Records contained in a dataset
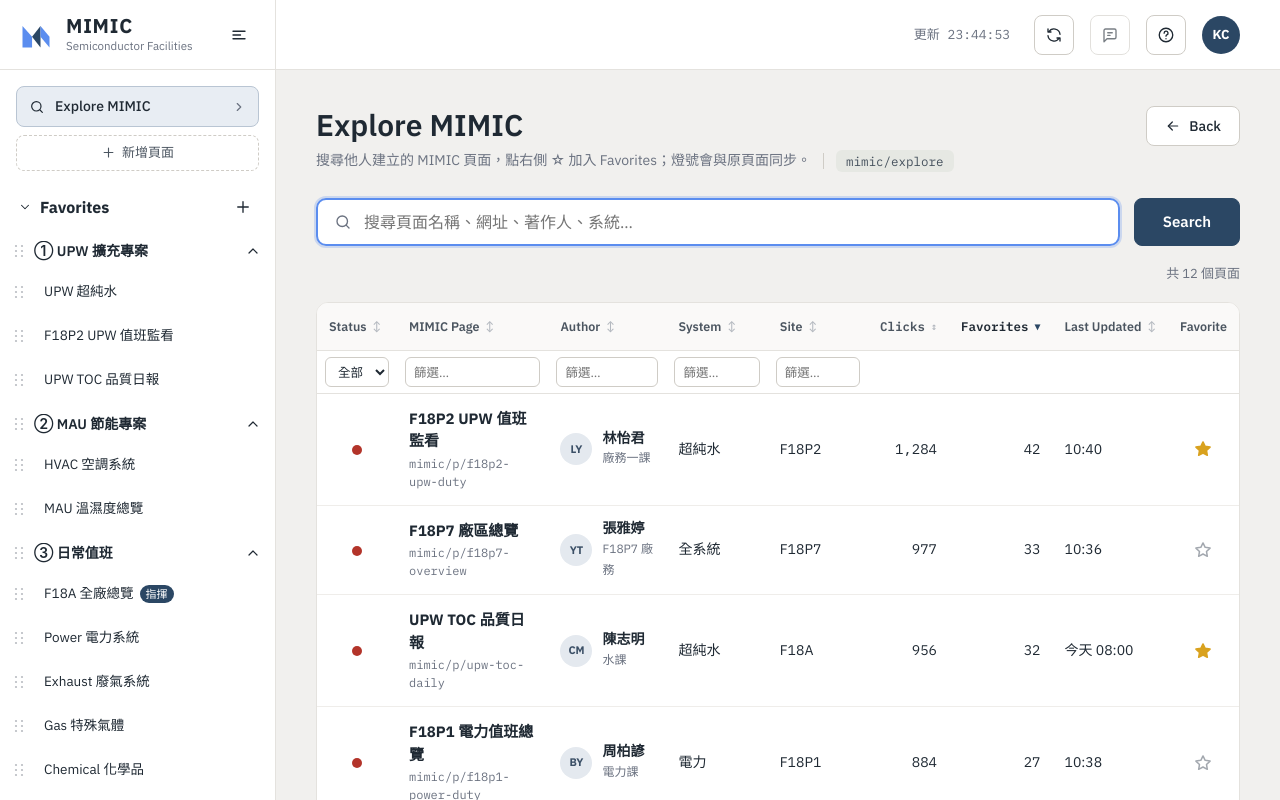
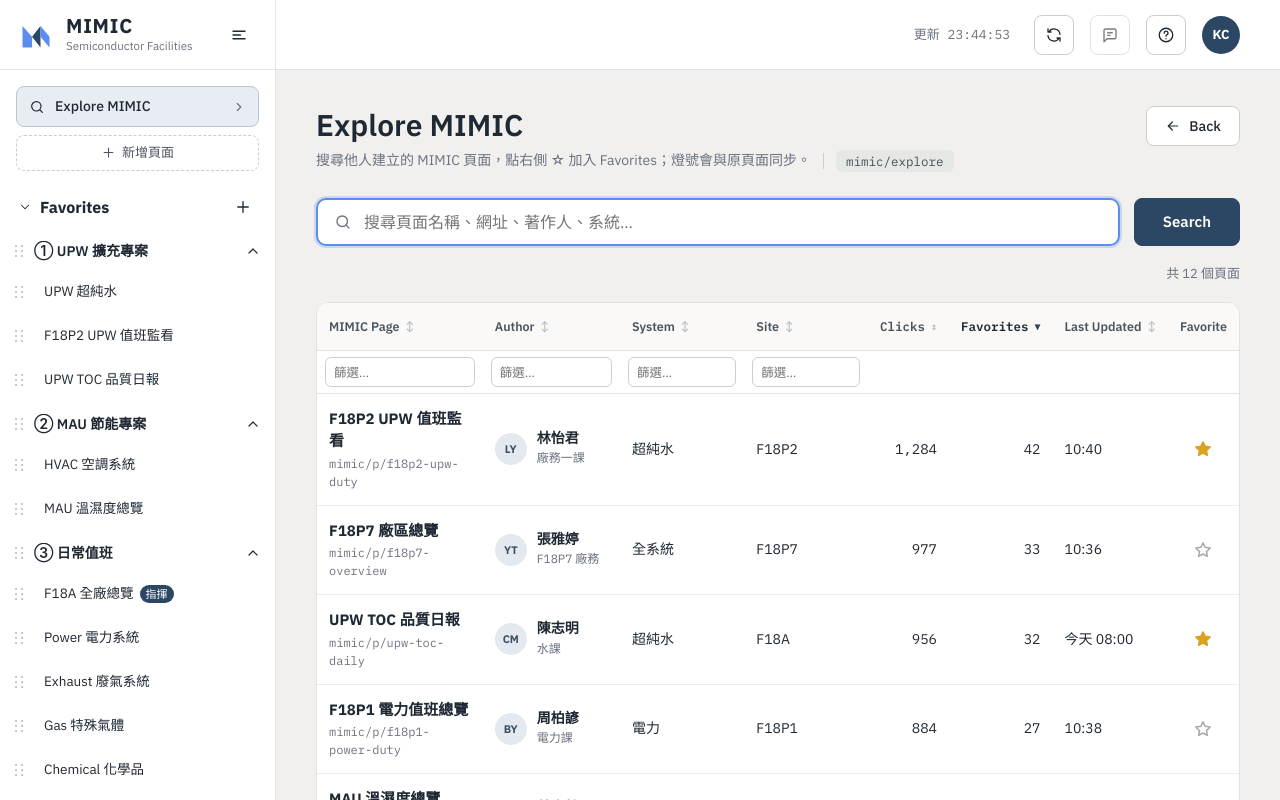
Before and after one commit to KelvinChengj/MIMIC, a React (Vite) app in the folder web/: page /explore in a window 1280 px wide. Built offline with nearby package versions, Linux system fonts and the light colour scheme.

Commit message:
Explore 移除總結燈號（Status 欄、排序與篩選）
Co-Authored-By: Claude Opus 5.5 <noreply@anthropic.com>
Claude-Session: https://claude.ai/code/session_01EfdkUoHeMomc3LUYVsTULa

```diff
--- a/web/src/pages/ExplorePage.tsx
+++ b/web/src/pages/ExplorePage.tsx
@@ -1,16 +1,13 @@
 import { useMemo, useState, type ReactNode } from 'react';
 import { Link, useNavigate, useSearchParams } from 'react-router-dom';
-import { Dot } from '../components/Lamp';
 import { BackButton, PageHeader } from '../components/PageParts';
 import { CloseIcon, SearchIcon, StarIcon } from '../components/Icons';
 import { PAGES } from '../catalog/catalog';
-import { usePageStatus } from '../state/derived';
 import { useFavorites } from '../state/FavoritesContext';
-import type { PageDef, Status } from '../types';
+import type { PageDef } from '../types';
 
 /** 可排序的欄位（點欄名切換：第一次依該欄預設方向，再點反向） */
 const COLUMNS = {
-  status: { label: 'Status', dir: 'desc' },
   page: { label: 'MIMIC Page', dir: 'asc' },
   author: { label: 'Author', dir: 'asc' },
   system: { label: 'System', dir: 'asc' },
@@ -21,7 +18,6 @@ const COLUMNS = {
 } as const;
 type SortId = keyof typeof COLUMNS;
 type Dir = 'asc' | 'desc';
-const SEVERITY: Record<Status, number> = { red: 3, yellow: 2, gray: 1, green: 0 };
 
 const EXPLORE_PAGES = PAGES.filter((p) => p.explore);
 const has = (text: string | undefined, f: string) => !f || (text ?? '').toLowerCase().includes(f.trim().toLowerCase());
@@ -70,7 +66,6 @@ function FilterCell({ label, value, onChange, className = '' }: { label: string;
 export function ExplorePage() {
   const [params, setParams] = useSearchParams();
   const navigate = useNavigate();
-  const pageStatus = usePageStatus();
   const { isFavorite, toggleFavorite } = useFavorites();
 
   // 篩選條件都放在網址 query，所以搜尋結果也能分享
@@ -79,7 +74,6 @@ export function ExplorePage() {
   const system = params.get('system') ?? '';
   const site = params.get('site') ?? '';
   const author = params.get('author') ?? '';
-  const status = (params.get('status') ?? '') as Status | '';
   const sort: SortId = (params.get('sort') as SortId) in COLUMNS ? (params.get('sort') as SortId) : 'favorites';
   const dir: Dir = params.get('dir') === 'asc' || params.get('dir') === 'desc' ? (params.get('dir') as Dir) : COLUMNS[sort].dir;
   const [text, setText] = useState(urlQ);
@@ -105,7 +99,6 @@ export function ExplorePage() {
     const q = urlQ.trim().toLowerCase();
     const key = (p: PageDef): string | number => {
       switch (sort) {
-        case 'status': return SEVERITY[pageStatus(p)];
         case 'page': return p.title;
         case 'author': return p.author?.name ?? '';
         case 'system': return p.systemTags?.join(' ') ?? '';
@@ -120,7 +113,6 @@ export function ExplorePage() {
       .filter((p) => has(p.systemTags?.join(' '), system))
       .filter((p) => has(p.siteLabel, site))
       .filter((p) => has(`${p.author?.name} ${p.author?.dept}`, author))
-      .filter((p) => !status || pageStatus(p) === status)
       .filter((p) => {
         if (!q) return true;
         const hay = [p.title, `mimic/p/${p.slug}`, p.author?.name, p.author?.dept, p.systemTags?.join(' '), p.siteLabel].join(' ').toLowerCase();
@@ -131,9 +123,9 @@ export function ExplorePage() {
         const c = typeof ka === 'number' && typeof kb === 'number' ? ka - kb : String(ka).localeCompare(String(kb), 'zh-Hant');
         return dir === 'asc' ? c : -c;
       });
-  }, [urlQ, fPage, system, site, author, status, sort, dir, pageStatus, isFavorite]);
+  }, [urlQ, fPage, system, site, author, sort, dir, isFavorite]);
 
-  const anyFilter = !!(urlQ || fPage || system || site || author || status);
+  const anyFilter = !!(urlQ || fPage || system || site || author);
   const submit = () => setParam('q', text.trim());
 
   return (
@@ -172,7 +164,6 @@ export function ExplorePage() {
         <table className="explore-table">
           <thead>
             <tr>
-              <SortHeader id="status" sort={sort} dir={dir} onSort={onSort} />
               <SortHeader id="page" sort={sort} dir={dir} onSort={onSort} />
               <SortHeader id="author" sort={sort} dir={dir} onSort={onSort} />
               <SortHeader id="system" sort={sort} dir={dir} onSort={onSort} />
@@ -183,17 +174,6 @@ export function ExplorePage() {
               <th className="center">Favorite</th>
             </tr>
             <tr className="filter-row">
-              <th>
-                <span className="col-filter">
-                  <select aria-label="篩選 Status" value={status} onChange={(e) => setParam('status', e.target.value)}>
-                    <option value="">全部</option>
-                    <option value="red">紅</option>
-                    <option value="yellow">黃</option>
-                    <option value="green">綠</option>
-                    <option value="gray">灰</option>
-                  </select>
-                </span>
-              </th>
               <FilterCell label="MIMIC Page" value={fPage} onChange={(v) => setParam('page', v)} />
               <FilterCell label="Author" value={author} onChange={(v) => setParam('author', v)} />
               <FilterCell label="System" value={system} onChange={(v) => setParam('system', v)} />
@@ -206,7 +186,6 @@ export function ExplorePage() {
               const fav = isFavorite(p.slug);
               return (
                 <tr key={p.slug} onClick={() => navigate(`/p/${p.slug}`)}>
-                  <td><Dot status={pageStatus(p)} /></td>
                   <td>
                     <Link to={`/p/${p.slug}`} className="page-link" onClick={(e) => e.stopPropagation()}>
                       <Highlight text={p.title} q={urlQ} />
@@ -240,7 +219,7 @@ export function ExplorePage() {
             })}
             {results.length === 0 && (
               <tr>
-                <td colSpan={9} className="explore-table__empty">
+                <td colSpan={8} className="explore-table__empty">
                   找不到符合的頁面。試試較短的關鍵字，或
                   <button className="link-btn" onClick={() => { setText(''); setParams({}, { replace: true }); }}>清除全部條件</button>。
                 </td>
--- a/web/src/state/derived.ts
+++ b/web/src/state/derived.ts
@@ -6,7 +6,7 @@ import { pageBySlug } from '../catalog/catalog';
 import { buildTagIndex, lampVTag, vtagKey } from '../lib/blocks';
 import { layerOf } from '../lib/pages';
 import { worstOf } from '../lib/status';
-import type { Layer, PageDef, Status, UserPage } from '../types';
+import type { Layer, Status, UserPage } from '../types';
 import { useFdm } from './FdmContext';
 import { useUserPages } from './UserPagesContext';
 
@@ -28,15 +28,6 @@ export function useBlockEnv(): BlockEnv {
 export function pageStatusOf(page: UserPage, env: BlockEnv): Status {
   const contributions = page.blocks.flatMap((b) => getBlockDef(b.type)?.status?.(b, env) ?? []);
   return worstOf(contributions.length ? contributions : ['gray']);
-}
-
-/** 頁面（Explore、側欄）上的整體燈號 */
-export function usePageStatus() {
-  const env = useBlockEnv();
-  return useMemo(() => (page: PageDef): Status => {
-    const layout = env.getPage(page.slug);
-    return layout ? pageStatusOf(layout, env) : 'gray';
-  }, [env]);
 }
 
 export interface ResolvedPage {
--- a/web/src/styles.css
+++ b/web/src/styles.css
@@ -222,7 +222,6 @@ code { font-family: var(--mono); font-size: 0.92em; }
 .explore-table tbody tr:last-child td { border-bottom: 0; }
 .explore-table .num { font-family: var(--mono); }
 .explore-table .center { text-align: center; }
-.explore-table td:first-child { text-align: center; }
 .page-link { display: block; font-weight: 700; font-size: 15px; }
 .page-link:hover { text-decoration: underline; }
 .page-path { display: block; color: var(--muted); font-size: 12px; margin-top: 2px; }
```
Also changed, not shown: 1 other file (tests, documents, lock files or other folders).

_Exercise goal:_
Scan the data above for the word "join" and report every line where it is found.

_Task result:_
         case 'system': return p.systemTags?.join(' ') ?? '';
       .filter((p) => has(p.systemTags?.join(' '), system))
         const hay = [p.title, `mimic/p/${p.slug}`, p.author?.name, p.author?.dept, p.systemTags?.join(' '), p.siteLabel].join(' ').toLowerCase();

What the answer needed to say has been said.